* Task directions *
In the entries below, find each line with the word "this" and pull it out.

Itemized modification records:
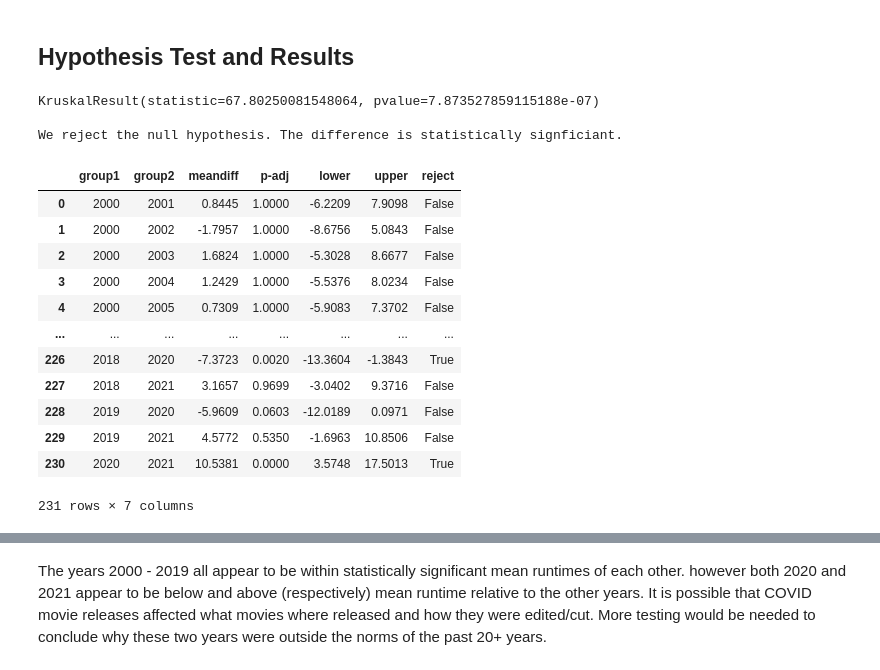
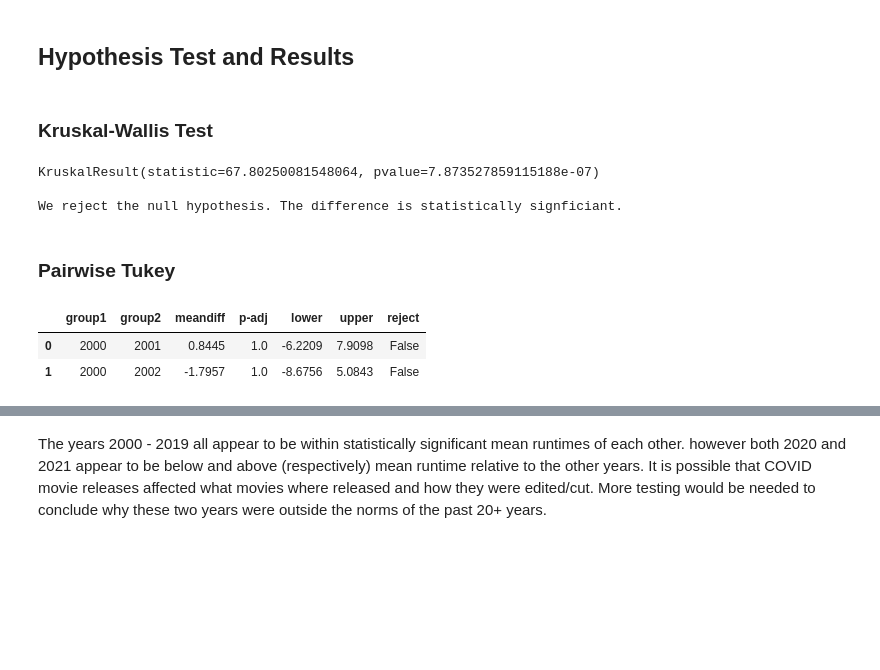
Before and after one commit to msmccann10/PP-movie-database-and-analysis, a Jupyter notebook: 05_Hypothesis_Testing.ipynb, the cells around one changed output, grey strips where cells are left out. Cells and saved outputs as stored; diff of their text form; code cells hidden in the pictures; blank space fills up the shorter version.

```diff
--- a/05_Hypothesis_Testing.ipynb
+++ b/05_Hypothesis_Testing.ipynb
@@ -492,6 +457,8 @@ The groups do NOT have equal variance.
 Our samples fail the assumption of equal variance. We will have to use the equal_vars = False argument to account for this.
 # %% [markdown]
 ## Hypothesis Test and Results
+# %% [markdown]
+### Kruskal-Wallis Test
 # %%
 results = stats.kruskal(*groups.values())
 print(results, '\n')
@@ -504,6 +471,8 @@ else:
 KruskalResult(statistic=67.80250081548064, pvalue=7.873527859115188e-07)
 
 We reject the null hypothesis. The difference is statistically signficiant.
+# %% [markdown]
+### Pairwise Tukey
 # %%
 from statsmodels.stats.multicomp import pairwise_tukeyhsd
 values = df['runtimeMinutes']
@@ -512,18 +481,11 @@ labels = df['startYear']
 tukeys_results = pairwise_tukeyhsd(values,labels)
 summary = tukeys_results.summary()
 # %%
-pd.DataFrame(summary.data[1:], columns = summary.data[0])
+# Convert Tukey's results into a DF for sorting..
+
+tukey_df = pd.DataFrame(summary.data[1:], columns = summary.data[0])
+tukey_df.head(2)
 # %% [output]
 |  | group1 | group2 | meandiff | p-adj | lower | upper | reject |
-| 0 | 2000 | 2001 | 0.8445 | 1.0000 | -6.2209 | 7.9098 | False |
-| 1 | 2000 | 2002 | -1.7957 | 1.0000 | -8.6756 | 5.0843 | False |
-| 2 | 2000 | 2003 | 1.6824 | 1.0000 | -5.3028 | 8.6677 | False |
-| 3 | 2000 | 2004 | 1.2429 | 1.0000 | -5.5376 | 8.0234 | False |
-| 4 | 2000 | 2005 | 0.7309 | 1.0000 | -5.9083 | 7.3702 | False |
-| ... | ... | ... | ... | ... | ... | ... | ... |
-| 226 | 2018 | 2020 | -7.3723 | 0.0020 | -13.3604 | -1.3843 | True |
-| 227 | 2018 | 2021 | 3.1657 | 0.9699 | -3.0402 | 9.3716 | False |
-| 228 | 2019 | 2020 | -5.9609 | 0.0603 | -12.0189 | 0.0971 | False |
-| 229 | 2019 | 2021 | 4.5772 | 0.5350 | -1.6963 | 10.8506 | False |
-| 230 | 2020 | 2021 | 10.5381 | 0.0000 | 3.5748 | 17.5013 | True |
+| 0 | 2000 | 2001 | 0.8445 | 1.0 | -6.2209 | 7.9098 | False |
+| 1 | 2000 | 2002 | -1.7957 | 1.0 | -8.6756 | 5.0843 | False |
-231 rows × 7 columns
```
Also changed, not shown: parts of 37 cells of this notebook, 6 other files.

* Written response *
 Our samples fail the assumption of equal variance. We will have to use the equal_vars = False argument to account for this.
Also changed, not shown: parts of 37 cells of this notebook, 6 other files.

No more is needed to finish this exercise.